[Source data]
********

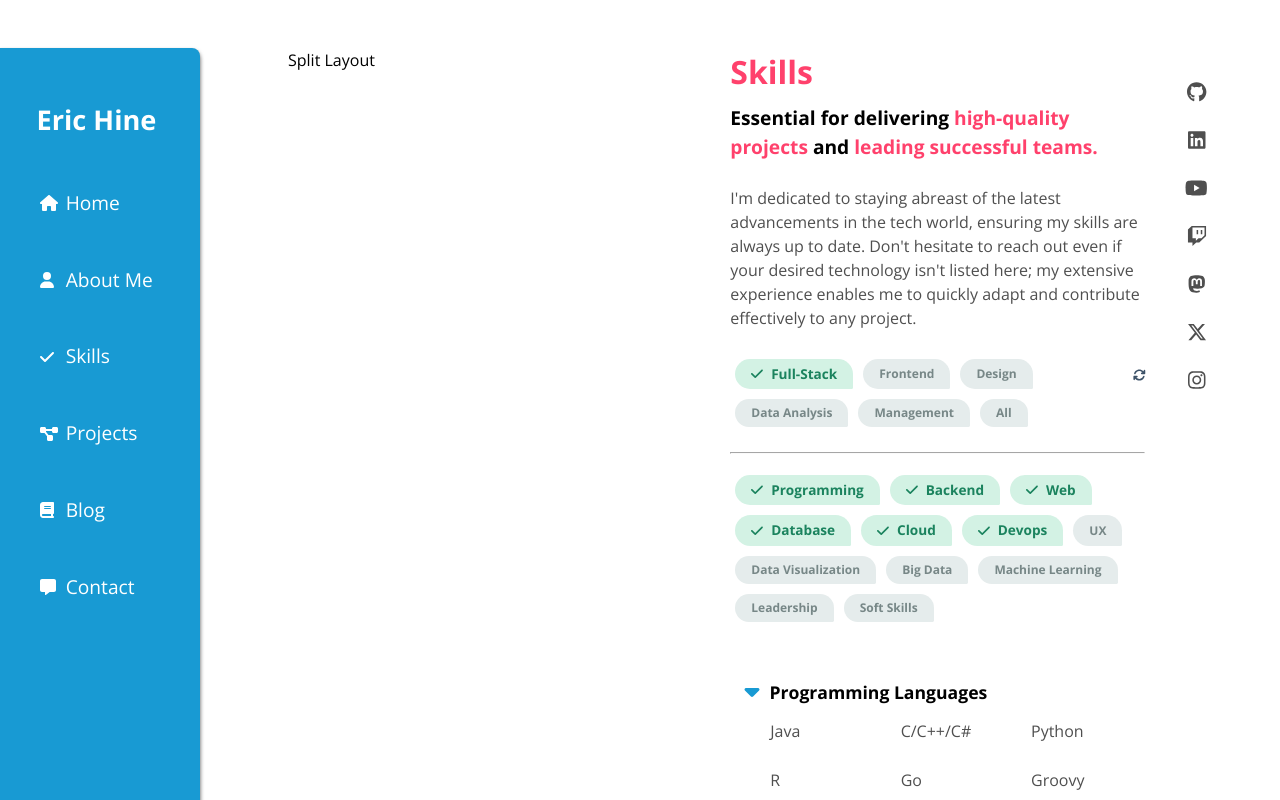
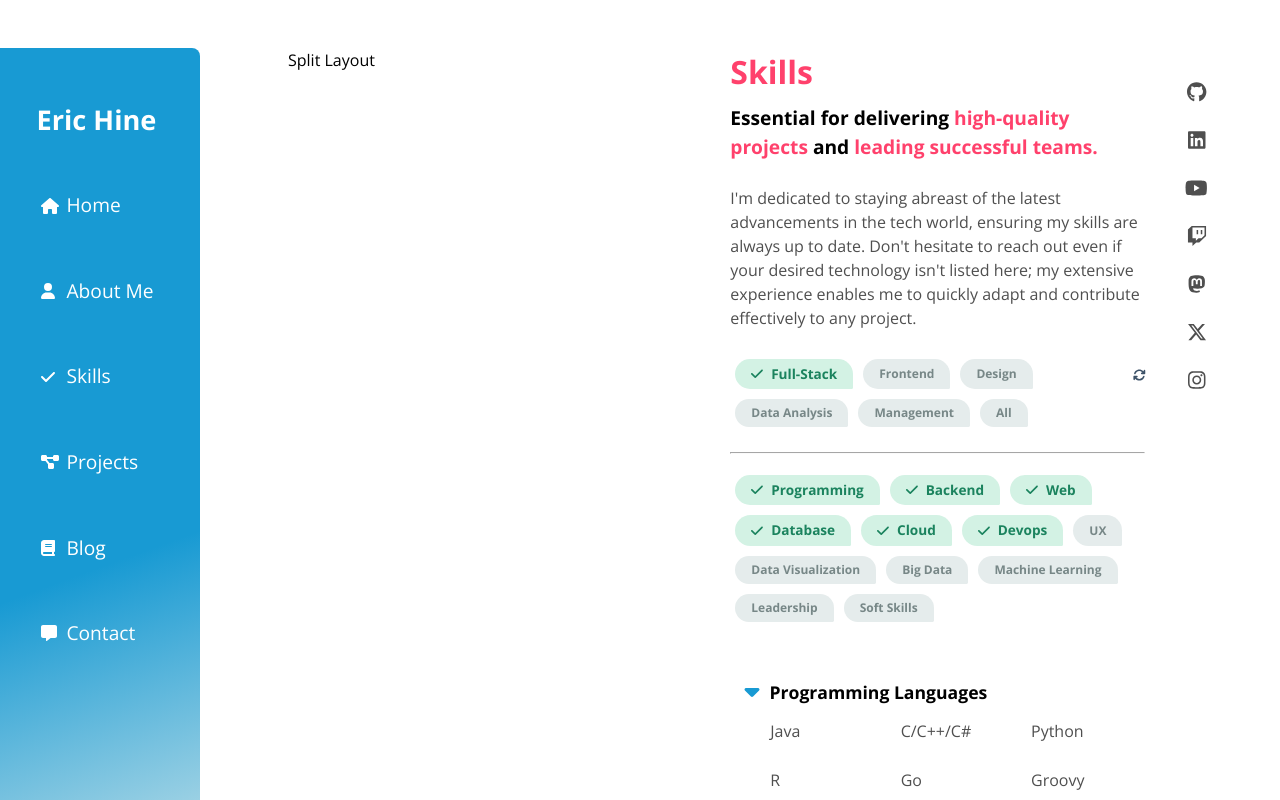
Before and after one commit to R-Daneel0livaw/portfolio, a React (Vite) app: page /skills in a window 1280 px wide. Shown: the top 800 px of the page. Built offline with nearby package versions, Linux system fonts and the light colour scheme; a web font is replaced by a local one.

Commit message:
Start Nav Item Current Selection.

```diff
--- a/src/components/Navigation/NavItem/NavItem.module.css
+++ b/src/components/Navigation/NavItem/NavItem.module.css
@@ -1,13 +1,29 @@
 .navItem {
     display: flex;
     align-items: center;
-    margin-top: 3rem;
-}
-
-.navItem:hover {
-    text-decoration: underline;
+    margin-top: 2.75rem;
+    padding: .4rem .5rem;
+    margin-right: -1.4rem;
+    border-radius: 1.25rem 0 0 1.25rem;
 }
 
 .navItemIcon {
     width: 1.6rem;
 }
+
+.selected {
+    background-color: #FFF;
+    color: #189AD3;
+    font-weight: bold;
+}
+
+.navItem:hover {
+    background-color: #FFF;
+    color: #189AD3;
+    font-weight: bold;
+}
+
+.navItem a {
+    background-color: inherit;
+    color: inherit;
+}
--- a/src/components/Navigation/Navigation.module.css
+++ b/src/components/Navigation/Navigation.module.css
@@ -5,9 +5,10 @@
     padding: 20px;
     padding-left: 0.8rem;
     border-top-right-radius: 8px;
-    background-color: #189AD3;
+    /* background-color: #189AD3; */
+    background-image: linear-gradient(160deg, #189AD3 45%, #ADD8E6 70%, #FFB6C1);
     color: white;
-    filter: drop-shadow(0px 3px 2px #4f4f4f);
+    /* filter: drop-shadow(0px 3px 2px #4f4f4f); */
 }
 
 .sidebar a {
@@ -28,5 +29,6 @@
     list-style: none;
     padding: 0;
     margin: 0;
-    align-self: center;
+    align-self: flex-end;
+    width: 88%;
 }
```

********

▸ **Assigned task**
Write out every line of the entries above exactly, and omit their pictures.

▸ **Response to the exercise**
Before and after one commit to R-Daneel0livaw/portfolio, a React (Vite) app: page /skills in a window 1280 px wide. Shown: the top 800 px of the page. Built offline with nearby package versions, Linux system fonts and the light colour scheme; a web font is replaced by a local one.

Commit message:
Start Nav Item Current Selection.

```diff
--- a/src/components/Navigation/NavItem/NavItem.module.css
+++ b/src/components/Navigation/NavItem/NavItem.module.css
@@ -1,13 +1,29 @@
 .navItem {
     display: flex;
     align-items: center;
-    margin-top: 3rem;
-}
-
-.navItem:hover {
-    text-decoration: underline;
+    margin-top: 2.75rem;
+    padding: .4rem .5rem;
+    margin-right: -1.4rem;
+    border-radius: 1.25rem 0 0 1.25rem;
 }
 
 .navItemIcon {
     width: 1.6rem;
 }
+
+.selected {
+    background-color: #FFF;
+    color: #189AD3;
+    font-weight: bold;
+}
+
+.navItem:hover {
+    background-color: #FFF;
+    color: #189AD3;
+    font-weight: bold;
+}
+
+.navItem a {
+    background-color: inherit;
+    color: inherit;
+}
--- a/src/components/Navigation/Navigation.module.css
+++ b/src/components/Navigation/Navigation.module.css
@@ -5,9 +5,10 @@
     padding: 20px;
     padding-left: 0.8rem;
     border-top-right-radius: 8px;
-    background-color: #189AD3;
+    /* background-color: #189AD3; */
+    background-image: linear-gradient(160deg, #189AD3 45%, #ADD8E6 70%, #FFB6C1);
     color: white;
-    filter: drop-shadow(0px 3px 2px #4f4f4f);
+    /* filter: drop-shadow(0px 3px 2px #4f4f4f); */
 }
 
 .sidebar a {
@@ -28,5 +29,6 @@
     list-style: none;
     padding: 0;
     margin: 0;
-    align-self: center;
+    align-self: flex-end;
+    width: 88%;
 }
```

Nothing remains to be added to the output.